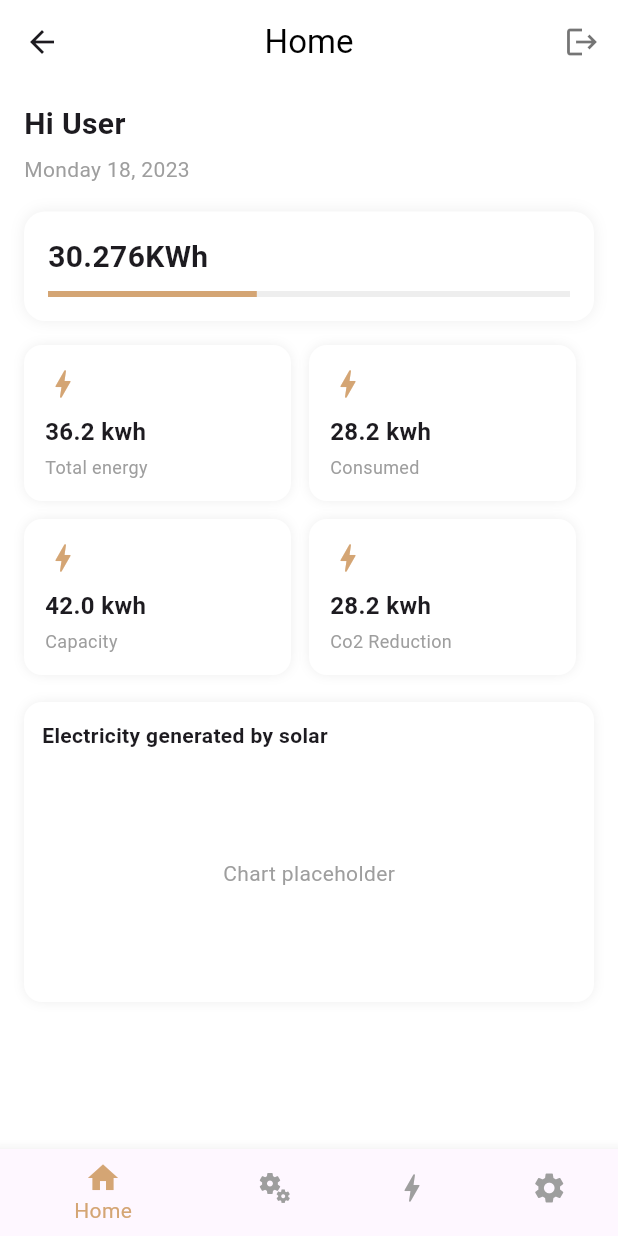
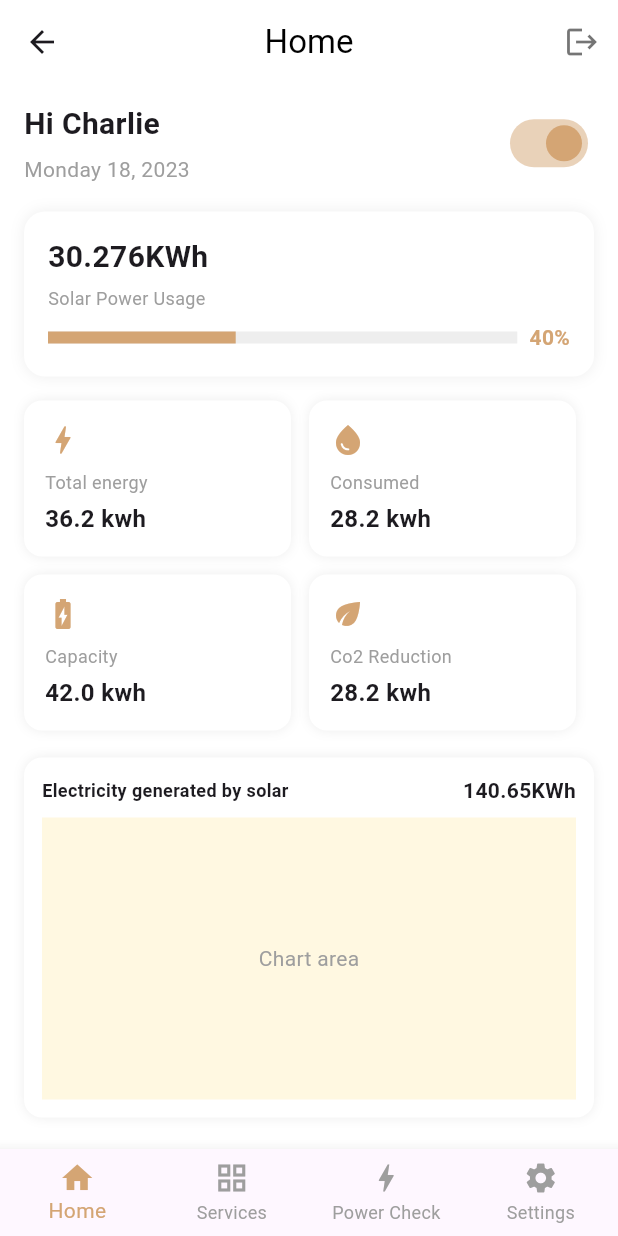
Before and after one commit to muzzdenz/solarease, a Flutter app: the HomeScreen screen opened by its route, on a phone screen of 412 x 824 dp. Run offline on Flutter 3.47's test engine with Material 3 defaults, Android fonts, the phone set to English and light mode, and no system bars; our stand-ins replace shared_preferences; accounts and stored records are empty.

Commit message:
ServicePlan

```diff
--- a/lib/config/routes.dart
+++ b/lib/config/routes.dart
@@ -4,6 +4,7 @@ import '../screens/auth/login_screen.dart';
 import '../screens/auth/signup_screen.dart';
 import '../screens/auth/forgot_password_screen.dart';
 import '../screens/home/home_screen.dart';
+import '../screens/service/service_plans_screen.dart';
 
 class AppRoutes {
   static const String splash = '/';
@@ -11,6 +12,7 @@ class AppRoutes {
   static const String signup = '/signup';
   static const String forgotPassword = '/forgot_password';
   static const String home = '/home';
+  static const String servicePlans = '/service_plans';
 
   static Map<String, WidgetBuilder> get routes {
     return {
@@ -19,6 +21,7 @@ class AppRoutes {
       signup: (context) => const SignupScreen(),
       forgotPassword: (context) => const ForgotPasswordScreen(),
       home: (context) => const HomeScreen(),
+      servicePlans: (context) => const ServicePlansScreen(),
     };
   }
 }
--- a/lib/screens/home/home_screen.dart
+++ b/lib/screens/home/home_screen.dart
@@ -12,6 +12,7 @@ class HomeScreen extends StatefulWidget {
 
 class _HomeScreenState extends State<HomeScreen> {
   String userPhone = '';
+  int _selectedIndex = 0;
 
   @override
   void initState() {
@@ -33,6 +34,16 @@ class _HomeScreenState extends State<HomeScreen> {
     Navigator.pushReplacementNamed(context, AppRoutes.login);
   }
 
+  void _onNavTap(int index) {
+    setState(() {
+      _selectedIndex = index;
+    });
+
+    if (index == 1) {
+      Navigator.pushNamed(context, AppRoutes.servicePlans);
+    }
+  }
+
   @override
   Widget build(BuildContext context) {
     return Scaffold(
@@ -52,12 +63,26 @@ class _HomeScreenState extends State<HomeScreen> {
         child: Column(
           crossAxisAlignment: CrossAxisAlignment.start,
           children: [
-            Text('Hi ${userPhone.isNotEmpty ? userPhone : 'User'}',
-                style: const TextStyle(fontSize: 20, fontWeight: FontWeight.bold)),
-            const SizedBox(height: 6),
-            const Text('Monday 18, 2023', style: TextStyle(color: Colors.grey)),
+            Row(
+              mainAxisAlignment: MainAxisAlignment.spaceBetween,
+              children: [
+                Column(
+                  crossAxisAlignment: CrossAxisAlignment.start,
+                  children: [
+                    Text('Hi ${userPhone.isNotEmpty ? userPhone : 'Charlie'}',
+                        style: const TextStyle(fontSize: 20, fontWeight: FontWeight.bold)),
+                    const SizedBox(height: 6),
+                    const Text('Monday 18, 2023', style: TextStyle(color: Colors.grey)),
+                  ],
+                ),
+                Switch(
+                  value: true,
+                  onChanged: (val) {},
+                  activeColor: AppTheme.primaryGold,
+                ),
+              ],
+            ),
             const SizedBox(height: 18),
-            // Top card
             Container(
               width: double.infinity,
               padding: const EdgeInsets.all(16),
@@ -70,17 +95,35 @@ class _HomeScreenState extends State<HomeScreen> {
                 crossAxisAlignment: CrossAxisAlignment.start,
                 children: [
                   const Text('30.276KWh', style: TextStyle(fontSize: 20, fontWeight: FontWeight.bold)),
+                  const SizedBox(height: 4),
+                  const Text('Solar Power Usage', style: TextStyle(color: Colors.grey, fontSize: 12)),
                   const SizedBox(height: 8),
-                  LinearProgressIndicator(value: 0.4, color: AppTheme.primaryGold, backgroundColor: Colors.grey.shade200),
+                  Row(
+                    children: [
+                      Expanded(
+                        child: LinearProgressIndicator(
+                          value: 0.4,
+                          color: AppTheme.primaryGold,
+                          backgroundColor: Colors.grey.shade200,
+                          minHeight: 8,
+                        ),
+                      ),
+                      const SizedBox(width: 8),
+                      const Text('40%', style: TextStyle(fontWeight: FontWeight.bold, color: AppTheme.primaryGold)),
+                    ],
+                  ),
                 ],
               ),
             ),
             const SizedBox(height: 16),
-            // Grid of small cards (4)
             Wrap(
               spacing: 12,
               runSpacing: 12,
               children: List.generate(4, (i) {
+                final labels = ['Total energy', 'Consumed', 'Capacity', 'Co2 Reduction'];
+                final values = ['36.2', '28.2', '42.0', '28.2'];
+                final icons = [Icons.bolt, Icons.water_drop, Icons.battery_charging_full, Icons.eco];
+
                 return SizedBox(
                   width: (MediaQuery.of(context).size.width - 56) / 2,
                   child: Container(
@@ -93,13 +136,12 @@ class _HomeScreenState extends State<HomeScreen> {
                     child: Column(
                       crossAxisAlignment: CrossAxisAlignment.start,
                       children: [
-                        Icon(Icons.bolt, color: AppTheme.primaryGold),
+                        Icon(icons[i], color: AppTheme.primaryGold),
                         const SizedBox(height: 8),
-                        Text(i == 0 ? '36.2 kwh' : i == 1 ? '28.2 kwh' : i == 2 ? '42.0 kwh' : '28.2 kwh',
+                        Text(labels[i], style: const TextStyle(color: Colors.grey, fontSize: 12)),
+                        const SizedBox(height: 4),
+                        Text('${values[i]} kwh',
                             style: const TextStyle(fontWeight: FontWeight.bold, fontSize: 16)),
-                        const SizedBox(height: 4),
-                        Text(i == 0 ? 'Total energy' : i == 1 ? 'Consumed' : i == 2 ? 'Capacity' : 'Co2 Reduction',
-                            style: const TextStyle(color: Colors.grey, fontSize: 12)),
                       ],
                     ),
                   ),
@@ -107,10 +149,9 @@ class _HomeScreenState extends State<HomeScreen> {
               }),
             ),
             const SizedBox(height: 18),
-            // Chart placeholder
             Container(
               width: double.infinity,
-              height: 200,
+              height: 240,
               padding: const EdgeInsets.all(12),
               decoration: BoxDecoration(
                 color: Colors.white,
@@ -119,12 +160,21 @@ class _HomeScreenState extends State<HomeScreen> {
               ),
               child: Column(
                 crossAxisAlignment: CrossAxisAlignment.start,
-                children: const [
-                  Text('Electricity generated by solar', style: TextStyle(fontWeight: FontWeight.bold)),
-                  SizedBox(height: 8),
+                children: [
+                  Row(
+                    mainAxisAlignment: MainAxisAlignment.spaceBetween,
+                    children: const [
+                      Text('Electricity generated by solar', style: TextStyle(fontWeight: FontWeight.bold, fontSize: 12)),
+                      Text('140.65KWh', style: TextStyle(fontWeight: FontWeight.bold, fontSize: 14)),
+                    ],
+                  ),
+                  const SizedBox(height: 8),
                   Expanded(
-                    child: Center(
-                      child: Text('Chart placeholder', style: TextStyle(color: Colors.grey)),
+                    child: Container(
+                      color: Colors.amber.shade50,
+                      child: const Center(
+                        child: Text('Chart area', style: TextStyle(color: Colors.grey)),
+                      ),
                     ),
                   )
                 ],
@@ -135,12 +185,14 @@ class _HomeScreenState extends State<HomeScreen> {
         ),
       ),
       bottomNavigationBar: BottomNavigationBar(
-        currentIndex: 0,
+        currentIndex: _selectedIndex,
         selectedItemColor: AppTheme.primaryGold,
         unselectedItemColor: Colors.grey,
+        onTap: _onNavTap,
+        type: BottomNavigationBarType.fixed,
         items: const [
           BottomNavigationBarItem(icon: Icon(Icons.home), label: 'Home'),
-          BottomNavigationBarItem(icon: Icon(Icons.miscellaneous_services), label: 'Services'),
+          BottomNavigationBarItem(icon: Icon(Icons.grid_view), label: 'Services'),
           BottomNavigationBarItem(icon: Icon(Icons.bolt), label: 'Power Check'),
           BottomNavigationBarItem(icon: Icon(Icons.settings), label: 'Settings'),
         ],
```
Also changed, not shown: lib/models/service_plan.dart (added, +60 -0 lines), lib/screens/service/service_plan_detail_screen.dart (added, +125 -0 lines), lib/screens/service/service_plans_screen.dart (added, +58 -0 lines), lib/widgets/service_plan_card.dart (added, +74 -0 lines).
--------
*EXERCISE OBJECTIVE*:
Your answer should be only a number: how many lines in the records hold the word "AppTheme".

*ANSWER FOR THIS EXERCISE*:
7